Blog | 2020-01-10
WACA Marketplace: States, people and the private sector working together to protect our coasts
Coastal erosion must be fought and African countries must work together.
"Coastal erosion must be fought in a comprehensive manner and African countries must work together with the help of the private sector to preserve their coastlines".
These words spoken by Coralie Gevers, World Bank Operations Director for Côte d'Ivoire, Togo, Benin and Guinea at the opening of #WACAMarketplace, perfectly illustrate the spirit in which this meeting was held in Abidjan last November.

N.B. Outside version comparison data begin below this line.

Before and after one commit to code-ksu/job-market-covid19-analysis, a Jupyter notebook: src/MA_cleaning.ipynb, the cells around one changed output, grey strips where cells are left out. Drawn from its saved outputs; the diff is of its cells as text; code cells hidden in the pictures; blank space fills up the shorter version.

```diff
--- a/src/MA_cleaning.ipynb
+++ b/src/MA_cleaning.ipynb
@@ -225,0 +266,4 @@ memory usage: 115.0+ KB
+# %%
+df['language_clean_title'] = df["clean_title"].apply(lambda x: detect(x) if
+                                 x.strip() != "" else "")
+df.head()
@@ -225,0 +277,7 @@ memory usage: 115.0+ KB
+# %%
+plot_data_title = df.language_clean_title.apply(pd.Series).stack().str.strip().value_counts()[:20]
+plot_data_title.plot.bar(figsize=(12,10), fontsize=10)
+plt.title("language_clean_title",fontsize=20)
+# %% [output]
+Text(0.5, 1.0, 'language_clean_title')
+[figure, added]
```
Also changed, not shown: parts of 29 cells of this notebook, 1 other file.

The objective of this "project market place", organized within the framework of the West African Coastal Areas Management Programme (WACA), an initiative for coastal resilience and the fight against marine pollution supported by the World Bank, is to enable each country concerned (Benin, Côte d'Ivoire, Mauritania, Sao Tome and Principe, Senegal, and Togo) to pitch its projects to investors and private sector actors, in order to obtain the technical or financial support necessary for their realization.
Coming each from a West African coastal country, including three beneficiaries of the WACA programme (Senegal, Côte d'Ivoire and Togo) and one in the pipeline (Nigeria), we were invited to attend this event.
For the four young bloggers that we are, winners of the Blog4Dev competition and committed to the transformation of the continent, this experience allowed us to dive into the range of actions declined by the WACA program to preserve the West African coasts: giving voice to the populations exposed to coastal erosion and inviting them to the discussion table, assisting countries in the formulation of their projects, by providing them with technical know-how and helping them in mobilizing funds from partners. The countries' projects were many and varied, from flood control in four cities in southern Benin, pollution and waste control in the capital of Togo, restoration of coastal ecosystems in northern and southern Mauritania, to road rehabilitation projects in Sao Tome.
We were also able to visit the field and realize the extent of the damage already caused by coastal erosion and the urgency to stop it. We put on our shoes and walked firmly through the mud and mud, to see up close the role played by the mangrove as a vegetal shield of our coasts. It is to look, up close, very close, at the ravages of the ocean on the buildings, the buildings eaten away with appetite by the voracious waves, which leave behind them only salt and desolation, entire landscapes devastated by the silent catastrophe, only a short distance from the Capital.
We want to say again and again that the challenges are great and the stakes are high! To get an idea, let's look at the frightening, even icy, figures linked to coastal erosion: according to the World Bank, the cost of environmental degradation at the regional level would be around 3.8 billion dollars, or 5.3% of the GDP of Benin, Côte d'Ivoire, Senegal and Togo combined in 2017. And 60% of this degradation comes from floods and erosion! In addition, they cause more than 13,000 deaths a year, mainly due to water and air pollution and floods.
Faced with such figures, one is tempted to ask why on earth do we not hear more about this phenomenon!? Did you know that the West African coastline is home to almost a third of the region's population and generates 56% of its wealth?
Let us also remember that behind all these figures lie millions of broken lives: it is the suffering of mothers who can no longer provide for their children; it is whole generations of people who are destitute when they realize that the sea has taken over the cemetery where their forefathers were buried; when they no longer recognize their former world, of which only precious and fragile memories remain in their minds.
That is why we must communicate more, share more, involve as many people as possible, especially the younger generations, who have a duty to engage in this struggle, for their land, for their country and for their future.